When a line below contains the word "LinearLayout", copy that line.
(GIVEN DATA)
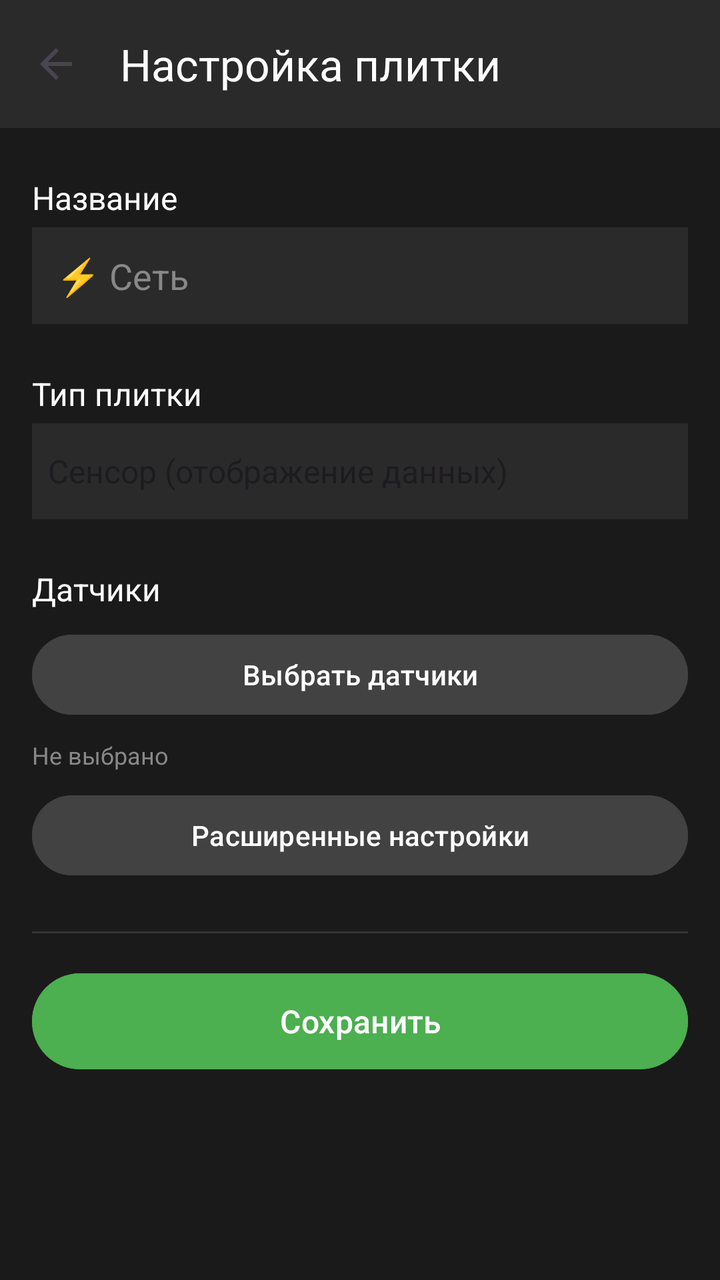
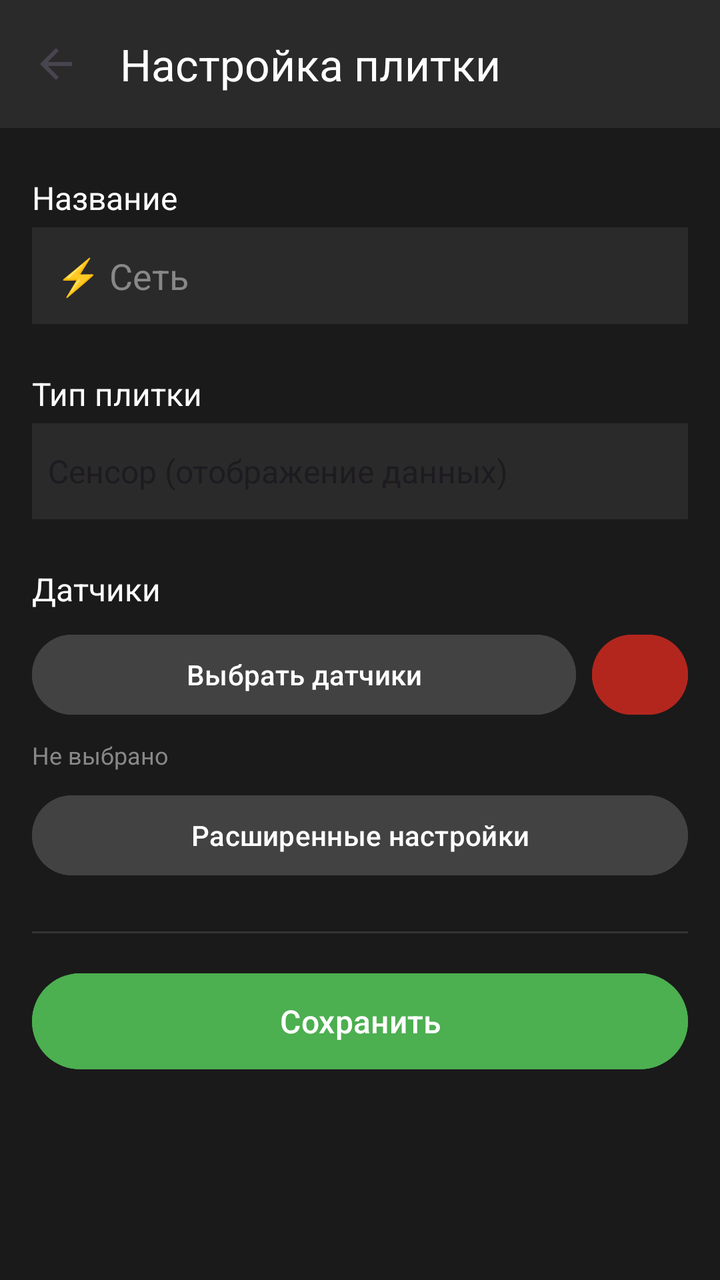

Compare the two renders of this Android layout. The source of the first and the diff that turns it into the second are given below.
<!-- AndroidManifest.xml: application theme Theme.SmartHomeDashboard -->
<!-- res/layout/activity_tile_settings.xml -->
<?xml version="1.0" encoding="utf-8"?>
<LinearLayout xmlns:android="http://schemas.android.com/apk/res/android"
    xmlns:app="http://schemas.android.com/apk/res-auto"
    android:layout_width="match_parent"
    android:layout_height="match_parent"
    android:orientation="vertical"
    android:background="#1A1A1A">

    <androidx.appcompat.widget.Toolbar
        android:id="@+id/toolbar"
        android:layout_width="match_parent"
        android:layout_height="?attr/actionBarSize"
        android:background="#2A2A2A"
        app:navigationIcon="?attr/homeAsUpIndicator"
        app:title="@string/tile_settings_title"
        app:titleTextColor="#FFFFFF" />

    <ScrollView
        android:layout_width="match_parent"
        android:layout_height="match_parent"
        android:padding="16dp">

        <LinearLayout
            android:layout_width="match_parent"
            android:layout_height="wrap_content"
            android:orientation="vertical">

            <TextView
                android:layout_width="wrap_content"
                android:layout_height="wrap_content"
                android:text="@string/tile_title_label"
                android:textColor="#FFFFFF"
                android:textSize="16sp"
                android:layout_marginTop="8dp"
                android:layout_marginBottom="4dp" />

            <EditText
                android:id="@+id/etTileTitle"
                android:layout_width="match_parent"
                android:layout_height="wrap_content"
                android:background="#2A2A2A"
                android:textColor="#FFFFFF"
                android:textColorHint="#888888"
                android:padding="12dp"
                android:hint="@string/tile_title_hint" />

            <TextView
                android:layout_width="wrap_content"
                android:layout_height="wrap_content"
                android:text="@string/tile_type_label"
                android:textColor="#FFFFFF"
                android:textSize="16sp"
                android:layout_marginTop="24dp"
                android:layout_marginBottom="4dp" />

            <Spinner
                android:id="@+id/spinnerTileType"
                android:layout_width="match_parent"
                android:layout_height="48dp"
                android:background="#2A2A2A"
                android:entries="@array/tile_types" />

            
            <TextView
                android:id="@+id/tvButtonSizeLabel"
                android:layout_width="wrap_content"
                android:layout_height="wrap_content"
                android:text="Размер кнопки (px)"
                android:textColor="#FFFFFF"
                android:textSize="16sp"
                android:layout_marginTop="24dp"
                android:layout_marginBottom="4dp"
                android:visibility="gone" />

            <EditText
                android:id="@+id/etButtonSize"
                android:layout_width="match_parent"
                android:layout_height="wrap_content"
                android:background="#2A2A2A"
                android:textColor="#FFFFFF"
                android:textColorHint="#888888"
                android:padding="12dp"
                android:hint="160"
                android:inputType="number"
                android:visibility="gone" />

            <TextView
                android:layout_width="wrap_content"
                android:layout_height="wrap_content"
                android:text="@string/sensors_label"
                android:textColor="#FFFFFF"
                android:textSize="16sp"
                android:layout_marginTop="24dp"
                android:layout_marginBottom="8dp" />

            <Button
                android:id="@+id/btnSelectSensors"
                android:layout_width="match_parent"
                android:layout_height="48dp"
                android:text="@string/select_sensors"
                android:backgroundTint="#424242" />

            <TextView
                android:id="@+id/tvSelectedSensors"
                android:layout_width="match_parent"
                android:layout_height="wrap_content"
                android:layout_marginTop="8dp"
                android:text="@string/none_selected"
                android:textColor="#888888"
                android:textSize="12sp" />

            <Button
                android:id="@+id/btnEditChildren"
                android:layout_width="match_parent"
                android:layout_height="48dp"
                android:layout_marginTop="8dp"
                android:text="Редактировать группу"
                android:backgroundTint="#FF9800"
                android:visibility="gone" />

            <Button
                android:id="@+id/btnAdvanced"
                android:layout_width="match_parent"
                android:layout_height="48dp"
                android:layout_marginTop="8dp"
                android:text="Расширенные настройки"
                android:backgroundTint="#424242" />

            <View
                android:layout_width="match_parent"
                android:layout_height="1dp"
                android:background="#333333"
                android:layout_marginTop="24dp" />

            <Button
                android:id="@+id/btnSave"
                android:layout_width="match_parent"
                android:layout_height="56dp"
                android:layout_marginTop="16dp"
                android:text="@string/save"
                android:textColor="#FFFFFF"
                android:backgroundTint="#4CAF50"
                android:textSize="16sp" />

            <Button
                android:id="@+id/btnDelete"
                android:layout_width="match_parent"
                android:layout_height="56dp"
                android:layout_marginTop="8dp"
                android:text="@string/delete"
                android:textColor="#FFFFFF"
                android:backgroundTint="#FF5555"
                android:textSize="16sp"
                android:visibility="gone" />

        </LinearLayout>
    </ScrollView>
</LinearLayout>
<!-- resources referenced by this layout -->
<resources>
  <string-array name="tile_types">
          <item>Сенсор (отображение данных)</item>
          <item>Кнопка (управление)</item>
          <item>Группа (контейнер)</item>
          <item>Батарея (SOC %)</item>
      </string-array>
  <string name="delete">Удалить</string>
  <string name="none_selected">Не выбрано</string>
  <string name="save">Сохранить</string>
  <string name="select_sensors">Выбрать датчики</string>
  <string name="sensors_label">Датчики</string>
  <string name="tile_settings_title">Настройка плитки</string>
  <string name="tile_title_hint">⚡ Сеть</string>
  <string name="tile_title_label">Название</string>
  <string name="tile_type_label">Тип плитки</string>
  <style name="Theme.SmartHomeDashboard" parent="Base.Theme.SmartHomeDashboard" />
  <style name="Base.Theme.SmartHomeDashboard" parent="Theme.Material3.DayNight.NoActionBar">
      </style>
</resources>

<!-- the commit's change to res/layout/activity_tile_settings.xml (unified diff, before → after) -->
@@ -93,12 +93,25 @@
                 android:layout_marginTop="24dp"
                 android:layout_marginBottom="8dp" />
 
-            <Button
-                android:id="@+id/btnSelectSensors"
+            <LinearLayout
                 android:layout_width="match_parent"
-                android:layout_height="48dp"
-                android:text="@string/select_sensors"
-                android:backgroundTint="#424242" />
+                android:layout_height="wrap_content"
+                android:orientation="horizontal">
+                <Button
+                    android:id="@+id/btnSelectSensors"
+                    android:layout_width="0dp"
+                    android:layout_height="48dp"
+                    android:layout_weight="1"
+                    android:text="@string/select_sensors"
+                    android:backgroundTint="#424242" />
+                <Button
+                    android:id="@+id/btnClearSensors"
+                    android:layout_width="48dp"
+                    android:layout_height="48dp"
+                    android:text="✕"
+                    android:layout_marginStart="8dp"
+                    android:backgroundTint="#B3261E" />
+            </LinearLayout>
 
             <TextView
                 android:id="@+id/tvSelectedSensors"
(End GIVEN DATA)
- [SOLUTION BELOW]:
<LinearLayout xmlns:android="http://schemas.android.com/apk/res/android"
        <LinearLayout
        </LinearLayout>
</LinearLayout>
+            <LinearLayout
+            </LinearLayout>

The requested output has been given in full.